Pro-choice activists protest outside Irish Embassy in London

Activists aim for 205,700 chalk marks denoting number who travelled for abortion since 1983

 London-Irish Abortion Rights campaigners outside the Irish Embassy  on Chapel Street, Belgravia, London, as they host the London March for Choice. Photograph: Jonathan Brady/PA Wire

London-Irish Abortion Rights campaigners outside the Irish Embassy on Chapel Street, Belgravia, London, as they host the London March for Choice. Photograph: Jonathan Brady/PA Wire

 

Pro-choice campaigners have gathered in London to call for a change to Ireland’s strict abortion laws, urging an engagement in “respectful debate” ahead of a referendum on the issue in 2018.

The event was one of the first rallies since the Irish Government set an indicative timescale of early summer next year for a referendum on the section of the Constitution that ensures tight legal restrictions on terminations.

The Eighth Amendment, added to the Constitution in 1983, recognises an unborn child’s right to life.

A few hundred demonstrators gathered outside the Irish Embassy in the British capital, chanting “Keep your rosaries off my ovaries” and “34 years since 83, stop sending women across the sea”.

Demonstrators hold up signs outside the Irish Embassy in London, supporting calls for more liberal Irish abortion laws. Photograph: Mary Turner/Reuters
Demonstrators hold up signs outside the Irish Embassy in London, supporting calls for more liberal Irish abortion laws. Photograph: Mary Turner/Reuters

‘Healthcare not Ryanair’

Placards among the crowd carried messages including: “Healthcare not Ryanair”, and: “Irish women deserve better”.

The campaigners made thousands of white chalk marks on the pavement, attempting to reach a tally of more than 205,700 representing what they say is the number of women who have travelled to Great Britain from Northern Ireland and the Republic since 1983 to access a safe abortion.

Protesters hold up placards during a London March for Choice on Saturday, calling for the legalisation of abortion in Ireland. Photograph: Chris J Ratcliffe/AFP/Getty Images
Protesters hold up placards during a London March for Choice on Saturday, calling for the legalisation of abortion in Ireland. Photograph: Chris J Ratcliffe/AFP/Getty Images

Maeve O’Reilly, from the London-Irish Abortion Rights Campaign, told the Press Association: “These journeys, which are often taken in silence and are very stigmatised and shameful in the eyes of our Government – we wanted to make them visible by making these physical marks on the pavement here today.”

Protesters hold up placards during a London March for Choice on Saturday, calling for the legalisation of abortion in Ireland. Photograph: Chris J Ratcliffe/AFP/Getty Images
Protesters hold up placards during a London March for Choice on Saturday, calling for the legalisation of abortion in Ireland. Photograph: Chris J Ratcliffe/AFP/Getty Images

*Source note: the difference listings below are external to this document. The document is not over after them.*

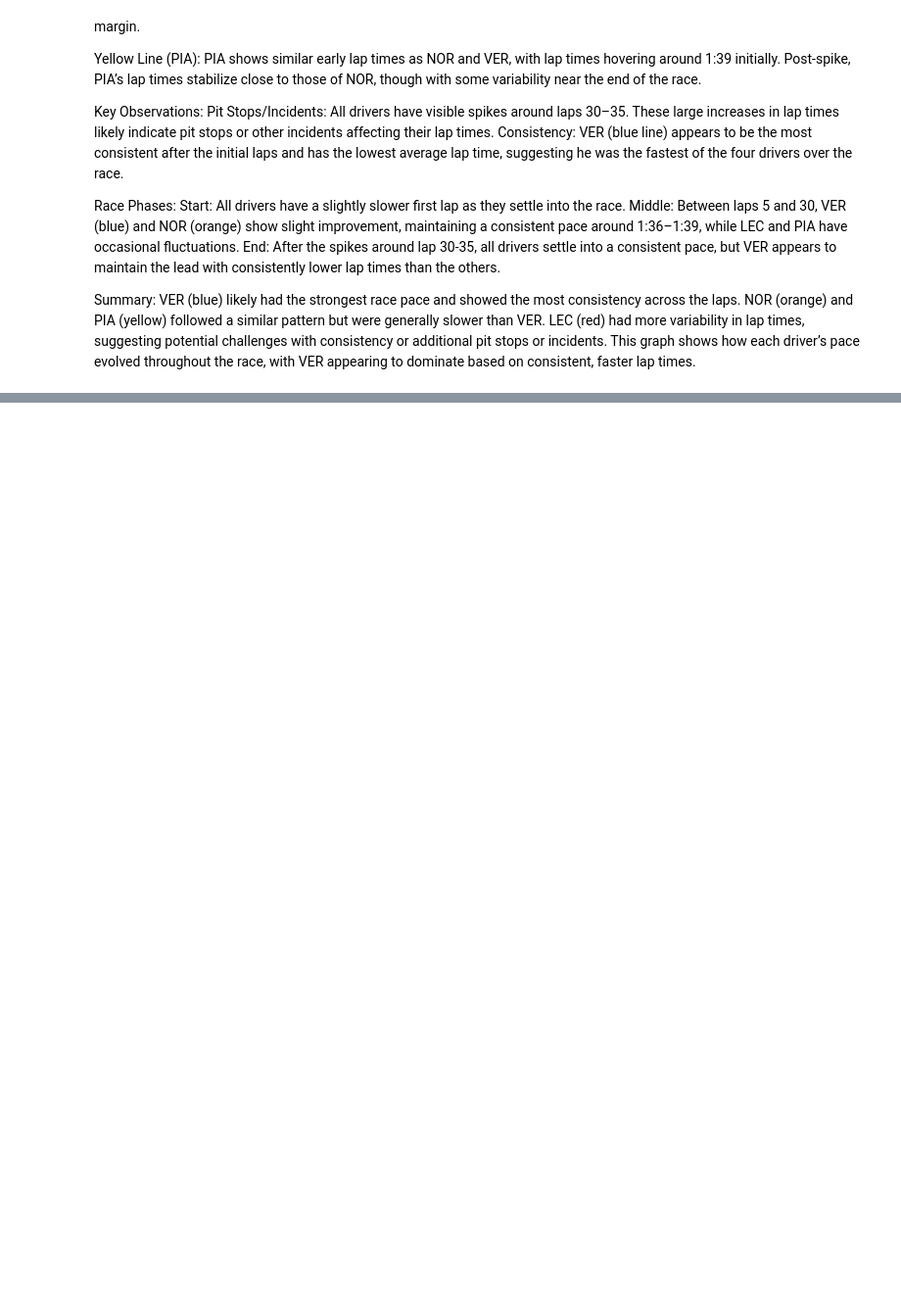
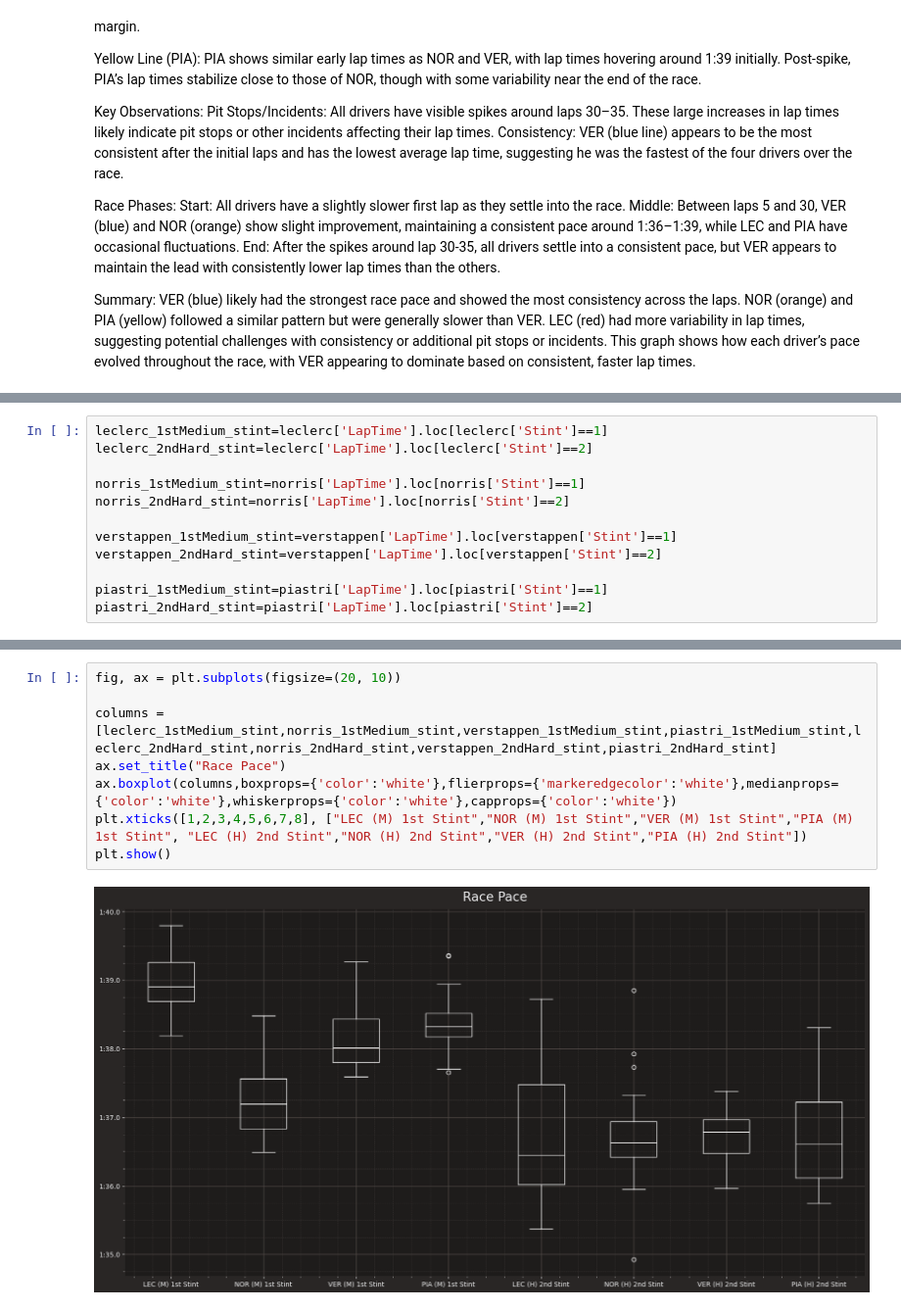
Before and after one commit to iamgiu/Singapore-Grand-Prix-2024_Race-Pace, a Jupyter notebook: Singapore Grand Prix 2024 - Race Pace LEC.ipynb, the cells around one changed output, grey strips where cells are left out. Shown at 98% size. Drawn from its saved outputs; the diff is of its cells as text; blank space fills up the shorter version.

```diff
--- a/Singapore Grand Prix 2024 - Race Pace LEC.ipynb
+++ b/Singapore Grand Prix 2024 - Race Pace LEC.ipynb
@@ -109,0 +125,12 @@ This graph shows how each driver’s pace evolved throughout the race, with VER
+# %%
+leclerc_1stMedium_stint=leclerc['LapTime'].loc[leclerc['Stint']==1]
+leclerc_2ndHard_stint=leclerc['LapTime'].loc[leclerc['Stint']==2]
+
+norris_1stMedium_stint=norris['LapTime'].loc[norris['Stint']==1]
+norris_2ndHard_stint=norris['LapTime'].loc[norris['Stint']==2]
+
+verstappen_1stMedium_stint=verstappen['LapTime'].loc[verstappen['Stint']==1]
+verstappen_2ndHard_stint=verstappen['LapTime'].loc[verstappen['Stint']==2]
+
+piastri_1stMedium_stint=piastri['LapTime'].loc[piastri['Stint']==1]
+piastri_2ndHard_stint=piastri['LapTime'].loc[piastri['Stint']==2]
@@ -109,0 +151,10 @@ This graph shows how each driver’s pace evolved throughout the race, with VER
+# %%
+fig, ax = plt.subplots(figsize=(20, 10))
+
+columns = [leclerc_1stMedium_stint,norris_1stMedium_stint,verstappen_1stMedium_stint,piastri_1stMedium_stint,leclerc_2ndHard_stint,norris_2ndHard_stint,verstappen_2ndHard_stint,piastri_2ndHard_stint]
+ax.set_title("Race Pace")
+ax.boxplot(columns,boxprops={'color':'white'},flierprops={'markeredgecolor':'white'},medianprops={'color':'white'},whiskerprops={'color':'white'},capprops={'color':'white'})
+plt.xticks([1,2,3,4,5,6,7,8], ["LEC (M) 1st Stint","NOR (M) 1st Stint","VER (M) 1st Stint","PIA (M) 1st Stint", "LEC (H) 2nd Stint","NOR (H) 2nd Stint","VER (H) 2nd Stint","PIA (H) 2nd Stint"])
+plt.show()
+# %% [output]
+[figure, added]
```
Also changed, not shown: parts of 9 cells of this notebook, 1 other file.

Ms O’Reilly said campaigners would like to see a specific date set for the referendum, adding: “I do think the conversations have been shifting a lot over the last few years and there is a conversation now, whereas a few years ago it wasn’t really in the public domain and it wasn’t on the agenda.”

She said campaigners were encouraged by recent polls which she said have shown that “most Irish people want to see a liberalisation of Irish abortion laws”.

She added: “We’re really confident that the Irish public will engage with this issue, will have a good debate and people will begin to see that abortion is already happening. It’s just not happening in Ireland.

London-Irish Abortion Rights campaigners seek to chalk up more than 200,000 tally marks on the pavement outside the Irish Embassy in London, representing what they say is the number of Irish women who have travelled to England for abortions since 1983. Photograph: Jonathan Brady/PA Wire
London-Irish Abortion Rights campaigners seek to chalk up more than 200,000 tally marks on the pavement outside the Irish Embassy in London, representing what they say is the number of Irish women who have travelled to England for abortions since 1983. Photograph: Jonathan Brady/PA Wire

“And the time has come to kind of wake up to that and do better for our women and offer this care at home, rather than exiling them to other countries.”

Set to intensify

The efforts of pro-choice and anti-abortion advocates are set to intensify now that a timeframe for the vote has been set.

Ms O’Reilly acknowledged there is vocal opposition to the pro-choice campaign but said she did not want to frame it as a “binary fight between two sides”.

She added: “I think it’s far more nuanced than that and I think the Irish public can pick up on that too – that it’s not black and white, it’s not ‘I’m for, I’m against’.

“It might be framed that way in the media, but hopefully people will engage in respectful debate and work out all the nuances of the issue rather than it being so cut and dry.”

Press Association